In 1998, Nike dealt with a child labour scandal. They were allowing young children to sew soccer balls together in Pakistan. Nike also had to deal with another large scandal in 1997. The public discovered that Nike has been exposing factory workers to toxic fumes. Nike hasn’t shown a very promising path, but is Converse following in their footsteps?
Contrary to how poorly Nike has been treating their workers, there has been no report of Converse abusing human rights. From research done on the internet, no Converse scandals have been found. I’ve searched extensively and haven’t found anything about Converse not obeying human rights laws. If Nike isn’t doing so well to follow laws, chances are neither is converse.
Nike has been taking steps to fixing their problems at the root, though. By talking to the people that supply and manufacture for them, they promise to do better. They are looking to make sure they follow all elements of their Code of Conduct. They strive for supply chain transparency, which means an open relationship between the company and the supplier that can be subjected to investigation.

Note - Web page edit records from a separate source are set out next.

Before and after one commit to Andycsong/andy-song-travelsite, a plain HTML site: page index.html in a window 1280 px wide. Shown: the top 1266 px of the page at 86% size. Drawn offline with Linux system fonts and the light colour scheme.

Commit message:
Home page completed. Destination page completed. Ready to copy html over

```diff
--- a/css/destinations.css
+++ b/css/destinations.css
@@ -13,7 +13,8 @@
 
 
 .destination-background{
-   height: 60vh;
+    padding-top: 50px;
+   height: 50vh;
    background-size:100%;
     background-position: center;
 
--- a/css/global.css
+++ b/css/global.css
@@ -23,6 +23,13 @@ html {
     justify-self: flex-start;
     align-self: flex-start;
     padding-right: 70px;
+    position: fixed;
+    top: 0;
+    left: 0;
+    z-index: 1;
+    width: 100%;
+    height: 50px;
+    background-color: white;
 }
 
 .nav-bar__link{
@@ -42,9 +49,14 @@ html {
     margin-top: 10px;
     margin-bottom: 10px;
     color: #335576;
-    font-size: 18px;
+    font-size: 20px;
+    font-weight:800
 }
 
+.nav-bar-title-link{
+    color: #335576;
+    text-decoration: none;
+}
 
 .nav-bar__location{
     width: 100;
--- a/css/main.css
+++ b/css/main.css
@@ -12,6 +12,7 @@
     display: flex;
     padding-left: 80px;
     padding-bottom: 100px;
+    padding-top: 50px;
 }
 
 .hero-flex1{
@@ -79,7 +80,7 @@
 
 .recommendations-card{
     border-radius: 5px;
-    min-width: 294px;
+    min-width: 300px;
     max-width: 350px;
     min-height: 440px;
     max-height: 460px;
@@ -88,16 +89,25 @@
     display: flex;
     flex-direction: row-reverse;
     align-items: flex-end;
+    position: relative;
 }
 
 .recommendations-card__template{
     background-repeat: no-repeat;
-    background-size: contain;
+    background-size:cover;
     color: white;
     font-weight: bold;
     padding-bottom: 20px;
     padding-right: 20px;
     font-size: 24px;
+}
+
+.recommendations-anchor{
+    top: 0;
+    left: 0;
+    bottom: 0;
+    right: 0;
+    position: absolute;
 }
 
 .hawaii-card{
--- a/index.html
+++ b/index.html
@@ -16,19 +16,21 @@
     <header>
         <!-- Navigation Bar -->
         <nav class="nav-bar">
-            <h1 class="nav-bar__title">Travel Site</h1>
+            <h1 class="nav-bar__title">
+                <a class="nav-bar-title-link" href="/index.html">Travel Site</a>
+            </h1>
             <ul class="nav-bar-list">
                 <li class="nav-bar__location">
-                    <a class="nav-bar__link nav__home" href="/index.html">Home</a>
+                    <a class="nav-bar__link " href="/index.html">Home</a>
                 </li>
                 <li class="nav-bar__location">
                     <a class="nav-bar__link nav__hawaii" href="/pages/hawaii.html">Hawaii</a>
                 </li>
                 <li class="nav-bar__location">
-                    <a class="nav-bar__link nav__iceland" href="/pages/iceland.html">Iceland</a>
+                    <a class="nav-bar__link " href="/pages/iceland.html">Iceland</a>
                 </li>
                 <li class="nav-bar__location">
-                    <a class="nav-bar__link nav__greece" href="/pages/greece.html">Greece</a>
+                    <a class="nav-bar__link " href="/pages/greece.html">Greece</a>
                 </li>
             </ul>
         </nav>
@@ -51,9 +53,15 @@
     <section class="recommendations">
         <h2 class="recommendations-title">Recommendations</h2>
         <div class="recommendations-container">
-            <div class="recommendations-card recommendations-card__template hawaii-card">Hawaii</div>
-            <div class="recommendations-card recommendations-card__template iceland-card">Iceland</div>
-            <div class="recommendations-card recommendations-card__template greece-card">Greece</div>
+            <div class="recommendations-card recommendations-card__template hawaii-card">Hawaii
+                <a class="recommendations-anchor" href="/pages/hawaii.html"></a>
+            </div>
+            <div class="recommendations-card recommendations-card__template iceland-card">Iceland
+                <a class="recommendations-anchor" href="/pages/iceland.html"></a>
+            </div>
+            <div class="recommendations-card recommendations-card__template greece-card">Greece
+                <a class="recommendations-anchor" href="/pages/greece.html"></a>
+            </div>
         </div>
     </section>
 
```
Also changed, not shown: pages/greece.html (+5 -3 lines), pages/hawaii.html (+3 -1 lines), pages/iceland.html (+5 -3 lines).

However, I’ve looked at websites that don’t leave Converse, ultimately Nike, home free. Nike has a website that has a map locator of all the factories they have the work for them. This is part of their whole supply chain transparency idea, opening the location, number of female workers and more information open to the public. This map to...